The Lamaseries you see in Tartary are all constructed of brick and stone.
On their way, they called at all the Lamaseries, and at the abode of all the Thibetian and Tartar princes that lay near the route.
These are burned in the Lamaseries, and before the idols which are worshipped in private houses.
In all the Lamaseries, a number of dogs are kept ad hoc, and within them the rich Thibetians are buried.
Monasteries and Lamaseries now possess immense revenues, and monks are often wealthy men.
This spectacle, so cruel and disgusting, is very common in the Lamaseries of Tartary.
The other lamaseries are in the same manner liberally endowed by the government.
Scattered throughout Tibet are upward of three thousand monasteries, or lamaseries.
The Lamaseries and the Lamas, as well as the land and property belonging to them, are absolutely free from all taxes and dues.

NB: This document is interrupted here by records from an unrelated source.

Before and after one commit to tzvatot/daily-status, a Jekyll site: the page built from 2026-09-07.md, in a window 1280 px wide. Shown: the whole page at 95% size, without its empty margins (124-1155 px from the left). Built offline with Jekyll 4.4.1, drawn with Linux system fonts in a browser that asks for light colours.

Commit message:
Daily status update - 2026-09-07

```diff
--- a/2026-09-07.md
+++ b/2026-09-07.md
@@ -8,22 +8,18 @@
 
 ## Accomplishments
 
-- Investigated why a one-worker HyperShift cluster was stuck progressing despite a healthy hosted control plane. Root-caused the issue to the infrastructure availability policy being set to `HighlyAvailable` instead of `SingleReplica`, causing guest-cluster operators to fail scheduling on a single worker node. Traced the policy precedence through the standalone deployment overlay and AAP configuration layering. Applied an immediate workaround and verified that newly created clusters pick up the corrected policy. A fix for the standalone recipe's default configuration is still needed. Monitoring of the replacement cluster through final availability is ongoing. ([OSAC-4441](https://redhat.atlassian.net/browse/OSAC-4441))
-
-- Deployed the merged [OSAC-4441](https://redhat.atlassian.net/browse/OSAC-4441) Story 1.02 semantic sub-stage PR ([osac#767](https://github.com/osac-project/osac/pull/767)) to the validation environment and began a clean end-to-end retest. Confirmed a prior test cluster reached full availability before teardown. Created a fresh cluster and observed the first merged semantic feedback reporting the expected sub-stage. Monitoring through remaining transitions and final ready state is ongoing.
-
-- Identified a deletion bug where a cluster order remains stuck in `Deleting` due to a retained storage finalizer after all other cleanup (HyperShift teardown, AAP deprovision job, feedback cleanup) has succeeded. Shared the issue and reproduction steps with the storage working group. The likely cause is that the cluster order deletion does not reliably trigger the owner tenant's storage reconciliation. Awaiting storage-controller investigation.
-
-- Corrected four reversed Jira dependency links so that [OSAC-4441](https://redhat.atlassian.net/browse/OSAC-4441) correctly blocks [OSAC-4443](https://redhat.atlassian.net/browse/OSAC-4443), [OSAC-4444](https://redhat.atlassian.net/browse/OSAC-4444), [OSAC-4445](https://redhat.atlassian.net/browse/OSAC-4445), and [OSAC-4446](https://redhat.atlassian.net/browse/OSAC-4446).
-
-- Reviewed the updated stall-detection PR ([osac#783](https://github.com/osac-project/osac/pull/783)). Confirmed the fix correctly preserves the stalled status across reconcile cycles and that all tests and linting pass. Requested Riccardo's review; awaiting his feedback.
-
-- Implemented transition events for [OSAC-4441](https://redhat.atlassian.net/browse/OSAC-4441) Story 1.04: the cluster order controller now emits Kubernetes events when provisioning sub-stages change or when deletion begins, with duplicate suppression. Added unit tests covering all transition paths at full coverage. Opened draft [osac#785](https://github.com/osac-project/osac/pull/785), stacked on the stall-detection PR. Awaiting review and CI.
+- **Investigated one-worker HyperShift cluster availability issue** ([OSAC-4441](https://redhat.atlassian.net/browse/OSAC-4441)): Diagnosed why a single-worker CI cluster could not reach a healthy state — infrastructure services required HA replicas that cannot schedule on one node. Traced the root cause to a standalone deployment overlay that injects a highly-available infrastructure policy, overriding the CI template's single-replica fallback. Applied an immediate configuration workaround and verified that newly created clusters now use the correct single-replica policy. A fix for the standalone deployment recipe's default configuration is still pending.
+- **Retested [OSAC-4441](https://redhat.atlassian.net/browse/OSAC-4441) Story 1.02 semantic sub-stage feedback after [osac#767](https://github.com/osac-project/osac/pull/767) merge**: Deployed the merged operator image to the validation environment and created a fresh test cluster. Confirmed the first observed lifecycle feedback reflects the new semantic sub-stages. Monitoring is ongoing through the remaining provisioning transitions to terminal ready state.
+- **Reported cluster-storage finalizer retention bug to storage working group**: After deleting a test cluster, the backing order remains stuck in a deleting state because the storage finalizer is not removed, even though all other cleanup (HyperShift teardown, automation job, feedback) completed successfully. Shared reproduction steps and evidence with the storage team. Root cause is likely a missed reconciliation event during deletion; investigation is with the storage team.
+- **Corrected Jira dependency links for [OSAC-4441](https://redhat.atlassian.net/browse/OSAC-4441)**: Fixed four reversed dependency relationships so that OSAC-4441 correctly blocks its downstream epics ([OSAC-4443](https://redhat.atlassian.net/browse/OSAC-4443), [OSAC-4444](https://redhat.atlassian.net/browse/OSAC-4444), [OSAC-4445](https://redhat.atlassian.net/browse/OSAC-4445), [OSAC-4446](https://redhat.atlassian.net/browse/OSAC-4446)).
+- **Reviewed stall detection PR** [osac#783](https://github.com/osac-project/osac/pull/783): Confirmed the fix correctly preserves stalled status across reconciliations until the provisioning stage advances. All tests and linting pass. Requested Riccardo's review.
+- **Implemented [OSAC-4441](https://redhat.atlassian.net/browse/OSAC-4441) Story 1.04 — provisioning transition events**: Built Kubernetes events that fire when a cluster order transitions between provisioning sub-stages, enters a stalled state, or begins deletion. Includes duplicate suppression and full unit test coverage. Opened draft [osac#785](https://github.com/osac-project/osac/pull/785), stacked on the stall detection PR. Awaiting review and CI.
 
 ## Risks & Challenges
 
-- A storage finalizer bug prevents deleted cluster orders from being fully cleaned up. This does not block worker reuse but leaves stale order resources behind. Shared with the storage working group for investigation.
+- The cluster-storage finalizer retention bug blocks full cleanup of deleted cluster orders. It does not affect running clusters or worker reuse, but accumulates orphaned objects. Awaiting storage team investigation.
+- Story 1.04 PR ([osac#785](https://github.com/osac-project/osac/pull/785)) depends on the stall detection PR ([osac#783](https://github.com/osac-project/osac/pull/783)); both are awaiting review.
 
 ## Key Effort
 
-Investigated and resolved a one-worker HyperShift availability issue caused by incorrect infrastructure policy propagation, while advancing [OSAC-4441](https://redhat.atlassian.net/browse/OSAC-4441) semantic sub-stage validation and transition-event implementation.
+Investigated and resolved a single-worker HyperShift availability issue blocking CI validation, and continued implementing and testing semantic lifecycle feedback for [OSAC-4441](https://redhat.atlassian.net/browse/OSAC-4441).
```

Buddhism, with its convents and lamaseries, naturally recommended itself to a country where asceticism was obviously expedient.